Modification records:
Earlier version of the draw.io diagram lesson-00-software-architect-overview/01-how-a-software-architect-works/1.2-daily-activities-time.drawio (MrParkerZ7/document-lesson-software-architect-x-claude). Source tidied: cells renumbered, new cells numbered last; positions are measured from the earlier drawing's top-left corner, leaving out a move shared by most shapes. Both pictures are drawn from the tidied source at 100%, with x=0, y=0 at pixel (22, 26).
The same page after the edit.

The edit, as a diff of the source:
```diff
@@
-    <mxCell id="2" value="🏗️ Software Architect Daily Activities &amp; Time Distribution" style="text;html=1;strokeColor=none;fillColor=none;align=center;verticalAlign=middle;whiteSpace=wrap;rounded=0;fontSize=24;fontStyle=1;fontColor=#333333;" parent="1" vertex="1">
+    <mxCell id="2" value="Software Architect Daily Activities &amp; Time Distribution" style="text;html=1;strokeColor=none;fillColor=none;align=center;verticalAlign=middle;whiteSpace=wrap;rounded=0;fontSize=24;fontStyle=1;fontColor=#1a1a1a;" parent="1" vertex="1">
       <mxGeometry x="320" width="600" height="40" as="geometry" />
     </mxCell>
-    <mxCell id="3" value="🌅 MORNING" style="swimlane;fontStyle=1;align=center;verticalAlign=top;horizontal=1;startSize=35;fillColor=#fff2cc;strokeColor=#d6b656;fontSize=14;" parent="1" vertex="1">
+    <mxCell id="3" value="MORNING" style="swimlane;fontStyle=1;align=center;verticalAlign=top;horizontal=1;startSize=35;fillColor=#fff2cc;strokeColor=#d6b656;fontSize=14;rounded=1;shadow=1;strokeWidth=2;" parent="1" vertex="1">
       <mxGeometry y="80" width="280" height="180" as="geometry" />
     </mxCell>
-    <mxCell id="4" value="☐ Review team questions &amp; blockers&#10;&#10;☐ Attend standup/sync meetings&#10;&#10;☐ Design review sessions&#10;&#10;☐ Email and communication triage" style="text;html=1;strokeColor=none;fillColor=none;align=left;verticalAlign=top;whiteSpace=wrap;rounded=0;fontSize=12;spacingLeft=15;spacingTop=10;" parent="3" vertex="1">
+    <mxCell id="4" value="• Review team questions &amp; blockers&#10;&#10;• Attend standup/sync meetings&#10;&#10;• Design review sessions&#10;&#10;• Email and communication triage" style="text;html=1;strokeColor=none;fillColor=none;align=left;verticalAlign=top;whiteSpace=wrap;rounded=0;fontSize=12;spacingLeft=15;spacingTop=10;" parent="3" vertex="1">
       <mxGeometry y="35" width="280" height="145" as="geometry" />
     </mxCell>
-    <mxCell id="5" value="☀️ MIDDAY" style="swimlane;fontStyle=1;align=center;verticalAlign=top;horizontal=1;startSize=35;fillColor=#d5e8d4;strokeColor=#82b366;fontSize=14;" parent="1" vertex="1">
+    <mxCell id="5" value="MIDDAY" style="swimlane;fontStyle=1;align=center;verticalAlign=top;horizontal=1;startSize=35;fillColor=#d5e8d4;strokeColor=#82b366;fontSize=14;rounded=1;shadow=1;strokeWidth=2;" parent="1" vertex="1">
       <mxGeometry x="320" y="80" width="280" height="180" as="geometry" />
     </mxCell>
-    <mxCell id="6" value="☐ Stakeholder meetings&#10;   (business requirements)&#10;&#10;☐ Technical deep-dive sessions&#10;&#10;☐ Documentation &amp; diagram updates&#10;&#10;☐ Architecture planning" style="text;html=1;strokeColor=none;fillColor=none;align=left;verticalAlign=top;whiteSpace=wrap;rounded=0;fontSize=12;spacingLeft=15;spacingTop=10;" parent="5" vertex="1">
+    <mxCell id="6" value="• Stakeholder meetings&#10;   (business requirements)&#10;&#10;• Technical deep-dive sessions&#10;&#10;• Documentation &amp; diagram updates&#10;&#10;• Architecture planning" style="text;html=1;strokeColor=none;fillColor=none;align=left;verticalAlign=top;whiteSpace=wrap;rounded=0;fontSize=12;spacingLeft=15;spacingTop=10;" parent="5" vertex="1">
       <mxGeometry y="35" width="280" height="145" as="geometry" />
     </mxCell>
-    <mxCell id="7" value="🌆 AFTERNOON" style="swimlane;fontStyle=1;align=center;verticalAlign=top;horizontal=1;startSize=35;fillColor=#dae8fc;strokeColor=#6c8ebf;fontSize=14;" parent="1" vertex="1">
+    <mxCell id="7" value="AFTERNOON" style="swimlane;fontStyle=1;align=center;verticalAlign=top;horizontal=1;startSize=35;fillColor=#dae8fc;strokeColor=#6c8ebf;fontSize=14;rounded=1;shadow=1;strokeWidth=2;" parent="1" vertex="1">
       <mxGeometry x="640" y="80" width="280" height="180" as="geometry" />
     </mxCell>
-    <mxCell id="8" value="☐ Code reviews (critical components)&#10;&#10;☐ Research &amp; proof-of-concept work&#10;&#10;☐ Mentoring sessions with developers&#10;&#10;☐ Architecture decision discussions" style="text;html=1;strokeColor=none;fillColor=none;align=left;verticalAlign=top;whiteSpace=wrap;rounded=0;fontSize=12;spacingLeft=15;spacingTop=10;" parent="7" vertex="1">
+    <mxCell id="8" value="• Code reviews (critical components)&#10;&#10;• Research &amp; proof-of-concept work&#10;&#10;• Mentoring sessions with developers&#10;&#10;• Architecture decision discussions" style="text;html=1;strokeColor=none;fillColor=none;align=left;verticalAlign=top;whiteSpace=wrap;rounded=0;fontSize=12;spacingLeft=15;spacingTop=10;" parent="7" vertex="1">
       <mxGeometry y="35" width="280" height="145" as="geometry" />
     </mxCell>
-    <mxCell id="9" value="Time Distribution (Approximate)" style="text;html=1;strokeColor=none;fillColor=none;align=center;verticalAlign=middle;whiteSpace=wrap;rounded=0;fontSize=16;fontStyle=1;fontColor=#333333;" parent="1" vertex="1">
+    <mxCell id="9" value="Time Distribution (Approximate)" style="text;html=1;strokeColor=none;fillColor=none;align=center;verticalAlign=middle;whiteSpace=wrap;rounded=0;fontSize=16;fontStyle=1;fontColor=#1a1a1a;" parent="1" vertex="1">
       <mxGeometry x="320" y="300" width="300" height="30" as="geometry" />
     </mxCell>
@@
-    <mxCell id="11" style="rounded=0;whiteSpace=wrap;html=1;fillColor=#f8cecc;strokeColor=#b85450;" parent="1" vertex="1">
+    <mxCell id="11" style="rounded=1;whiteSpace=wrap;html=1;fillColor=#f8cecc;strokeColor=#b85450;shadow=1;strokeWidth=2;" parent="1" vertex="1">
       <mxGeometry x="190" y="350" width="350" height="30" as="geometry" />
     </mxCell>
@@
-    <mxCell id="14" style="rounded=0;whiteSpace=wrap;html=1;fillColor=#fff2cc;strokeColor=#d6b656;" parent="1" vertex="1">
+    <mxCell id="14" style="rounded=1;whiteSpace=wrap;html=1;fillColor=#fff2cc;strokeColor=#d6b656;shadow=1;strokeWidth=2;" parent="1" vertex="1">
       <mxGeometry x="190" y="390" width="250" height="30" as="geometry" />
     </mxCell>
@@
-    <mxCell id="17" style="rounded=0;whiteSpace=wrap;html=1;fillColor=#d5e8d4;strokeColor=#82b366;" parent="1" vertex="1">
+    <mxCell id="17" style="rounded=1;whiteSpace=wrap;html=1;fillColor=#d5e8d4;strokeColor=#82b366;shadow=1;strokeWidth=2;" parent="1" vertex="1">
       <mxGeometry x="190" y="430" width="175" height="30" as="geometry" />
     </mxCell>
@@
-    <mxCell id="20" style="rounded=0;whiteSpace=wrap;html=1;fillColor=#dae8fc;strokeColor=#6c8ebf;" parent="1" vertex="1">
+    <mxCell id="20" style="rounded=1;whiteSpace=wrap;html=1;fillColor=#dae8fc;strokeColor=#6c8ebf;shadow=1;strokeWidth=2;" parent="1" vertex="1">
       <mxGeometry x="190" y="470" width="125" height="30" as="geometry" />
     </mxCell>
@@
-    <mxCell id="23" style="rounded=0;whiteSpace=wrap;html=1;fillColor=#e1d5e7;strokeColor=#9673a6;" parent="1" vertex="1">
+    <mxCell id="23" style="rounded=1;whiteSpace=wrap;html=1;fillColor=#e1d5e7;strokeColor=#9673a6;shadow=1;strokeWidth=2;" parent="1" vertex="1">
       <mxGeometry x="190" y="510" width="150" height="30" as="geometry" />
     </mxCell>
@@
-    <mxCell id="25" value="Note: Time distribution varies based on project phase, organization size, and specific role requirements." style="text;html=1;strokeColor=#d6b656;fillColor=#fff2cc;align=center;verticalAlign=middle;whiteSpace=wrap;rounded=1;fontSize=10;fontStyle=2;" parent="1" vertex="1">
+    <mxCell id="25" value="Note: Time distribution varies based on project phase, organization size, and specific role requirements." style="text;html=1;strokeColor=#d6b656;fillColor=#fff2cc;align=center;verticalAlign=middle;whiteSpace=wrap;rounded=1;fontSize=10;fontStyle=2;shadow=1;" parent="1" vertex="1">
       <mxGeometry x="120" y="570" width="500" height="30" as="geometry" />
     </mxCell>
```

Assignment. Copy out the lines of the records above in which the string "source" appears.

Result below.
Earlier version of the draw.io diagram lesson-00-software-architect-overview/01-how-a-software-architect-works/1.2-daily-activities-time.drawio (MrParkerZ7/document-lesson-software-architect-x-claude). Source tidied: cells renumbered, new cells numbered last; positions are measured from the earlier drawing's top-left corner, leaving out a move shared by most shapes. Both pictures are drawn from the tidied source at 100%, with x=0, y=0 at pixel (22, 26).
The edit, as a diff of the source:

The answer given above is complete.